* _Task to complete_: Write out exactly the lines of the entries below from the one holding "One commit to k8sstormcenter/bob" to the one holding "First line of", inclusive, and leave out all other lines.

━━ Material shown

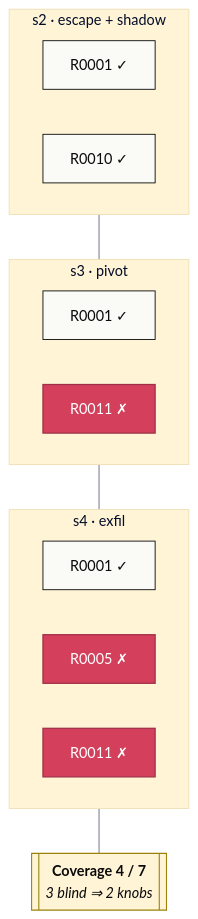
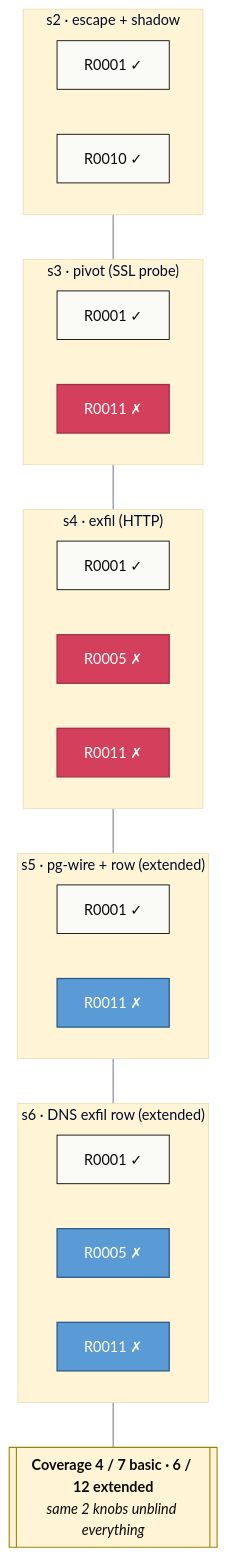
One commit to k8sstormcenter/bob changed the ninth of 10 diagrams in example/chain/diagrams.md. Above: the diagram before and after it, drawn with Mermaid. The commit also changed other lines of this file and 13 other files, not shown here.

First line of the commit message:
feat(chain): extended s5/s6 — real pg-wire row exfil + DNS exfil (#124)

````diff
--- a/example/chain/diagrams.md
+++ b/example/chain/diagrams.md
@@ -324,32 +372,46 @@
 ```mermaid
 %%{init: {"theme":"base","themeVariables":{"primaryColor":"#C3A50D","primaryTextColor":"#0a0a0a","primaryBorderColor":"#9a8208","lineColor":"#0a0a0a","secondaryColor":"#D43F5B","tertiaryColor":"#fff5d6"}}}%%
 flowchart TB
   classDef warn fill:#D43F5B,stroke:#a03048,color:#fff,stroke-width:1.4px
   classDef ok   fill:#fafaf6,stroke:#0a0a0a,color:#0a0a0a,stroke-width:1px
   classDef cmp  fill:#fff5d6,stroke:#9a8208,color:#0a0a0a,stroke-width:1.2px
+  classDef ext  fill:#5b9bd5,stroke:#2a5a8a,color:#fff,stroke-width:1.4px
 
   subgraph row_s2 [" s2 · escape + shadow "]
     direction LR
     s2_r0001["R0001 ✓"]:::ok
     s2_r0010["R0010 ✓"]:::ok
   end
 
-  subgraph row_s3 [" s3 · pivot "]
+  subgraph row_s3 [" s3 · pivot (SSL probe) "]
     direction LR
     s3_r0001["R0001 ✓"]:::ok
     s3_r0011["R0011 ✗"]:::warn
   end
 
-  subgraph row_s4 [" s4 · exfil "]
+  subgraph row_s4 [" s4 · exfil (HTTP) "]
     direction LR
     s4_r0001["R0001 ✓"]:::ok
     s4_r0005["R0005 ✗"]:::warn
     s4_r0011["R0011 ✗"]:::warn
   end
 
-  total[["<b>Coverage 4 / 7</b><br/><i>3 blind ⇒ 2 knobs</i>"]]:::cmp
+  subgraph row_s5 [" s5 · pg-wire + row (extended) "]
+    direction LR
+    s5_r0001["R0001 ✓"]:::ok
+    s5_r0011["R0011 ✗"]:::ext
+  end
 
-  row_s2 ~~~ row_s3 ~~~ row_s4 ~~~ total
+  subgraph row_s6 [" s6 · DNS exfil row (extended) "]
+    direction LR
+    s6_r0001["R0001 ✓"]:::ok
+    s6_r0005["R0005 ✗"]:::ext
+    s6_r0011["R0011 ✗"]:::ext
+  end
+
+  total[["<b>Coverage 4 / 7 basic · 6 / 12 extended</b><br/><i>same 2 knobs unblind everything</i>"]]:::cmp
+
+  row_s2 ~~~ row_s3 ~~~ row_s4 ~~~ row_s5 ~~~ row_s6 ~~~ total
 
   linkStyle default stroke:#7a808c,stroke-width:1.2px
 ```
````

━━━━
━━ Material shown

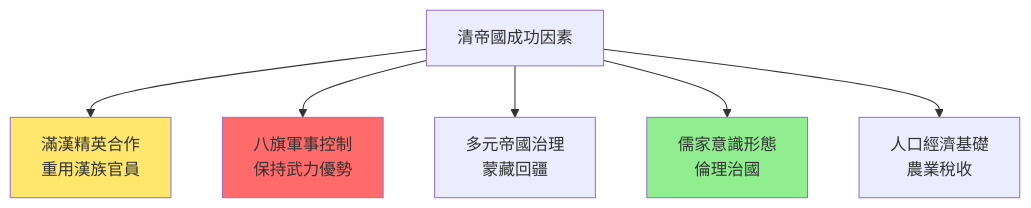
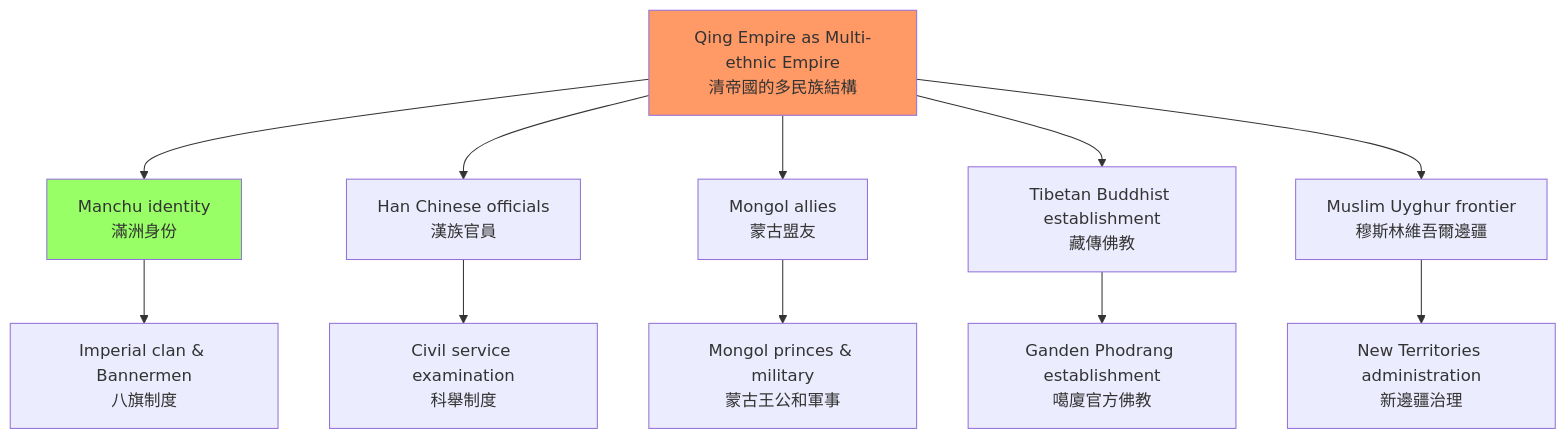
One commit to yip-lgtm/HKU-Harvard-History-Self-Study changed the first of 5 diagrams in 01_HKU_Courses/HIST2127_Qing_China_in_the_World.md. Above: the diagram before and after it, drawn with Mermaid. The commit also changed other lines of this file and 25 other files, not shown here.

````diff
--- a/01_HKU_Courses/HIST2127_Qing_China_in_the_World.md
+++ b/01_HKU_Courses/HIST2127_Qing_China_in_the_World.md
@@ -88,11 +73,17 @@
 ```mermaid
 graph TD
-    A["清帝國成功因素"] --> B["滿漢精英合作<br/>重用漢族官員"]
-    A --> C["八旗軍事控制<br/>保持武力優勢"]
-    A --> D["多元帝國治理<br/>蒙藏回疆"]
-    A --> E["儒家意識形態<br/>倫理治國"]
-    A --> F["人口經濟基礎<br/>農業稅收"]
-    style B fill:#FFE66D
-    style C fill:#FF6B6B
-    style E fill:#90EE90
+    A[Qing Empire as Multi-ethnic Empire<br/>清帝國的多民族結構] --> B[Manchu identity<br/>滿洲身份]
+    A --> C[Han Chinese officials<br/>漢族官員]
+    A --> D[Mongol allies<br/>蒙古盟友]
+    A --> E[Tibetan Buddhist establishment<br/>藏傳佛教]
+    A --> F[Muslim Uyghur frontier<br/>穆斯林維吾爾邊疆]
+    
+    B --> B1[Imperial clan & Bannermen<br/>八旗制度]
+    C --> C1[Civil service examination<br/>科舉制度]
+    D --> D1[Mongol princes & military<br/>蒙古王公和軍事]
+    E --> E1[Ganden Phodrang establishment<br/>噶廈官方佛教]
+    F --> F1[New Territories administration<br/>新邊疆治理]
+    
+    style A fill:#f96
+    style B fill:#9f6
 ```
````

━━━━

* _Answer to the exercise_:
One commit to k8sstormcenter/bob changed the ninth of 10 diagrams in example/chain/diagrams.md. Above: the diagram before and after it, drawn with Mermaid. The commit also changed other lines of this file and 13 other files, not shown here.

First line of the commit message:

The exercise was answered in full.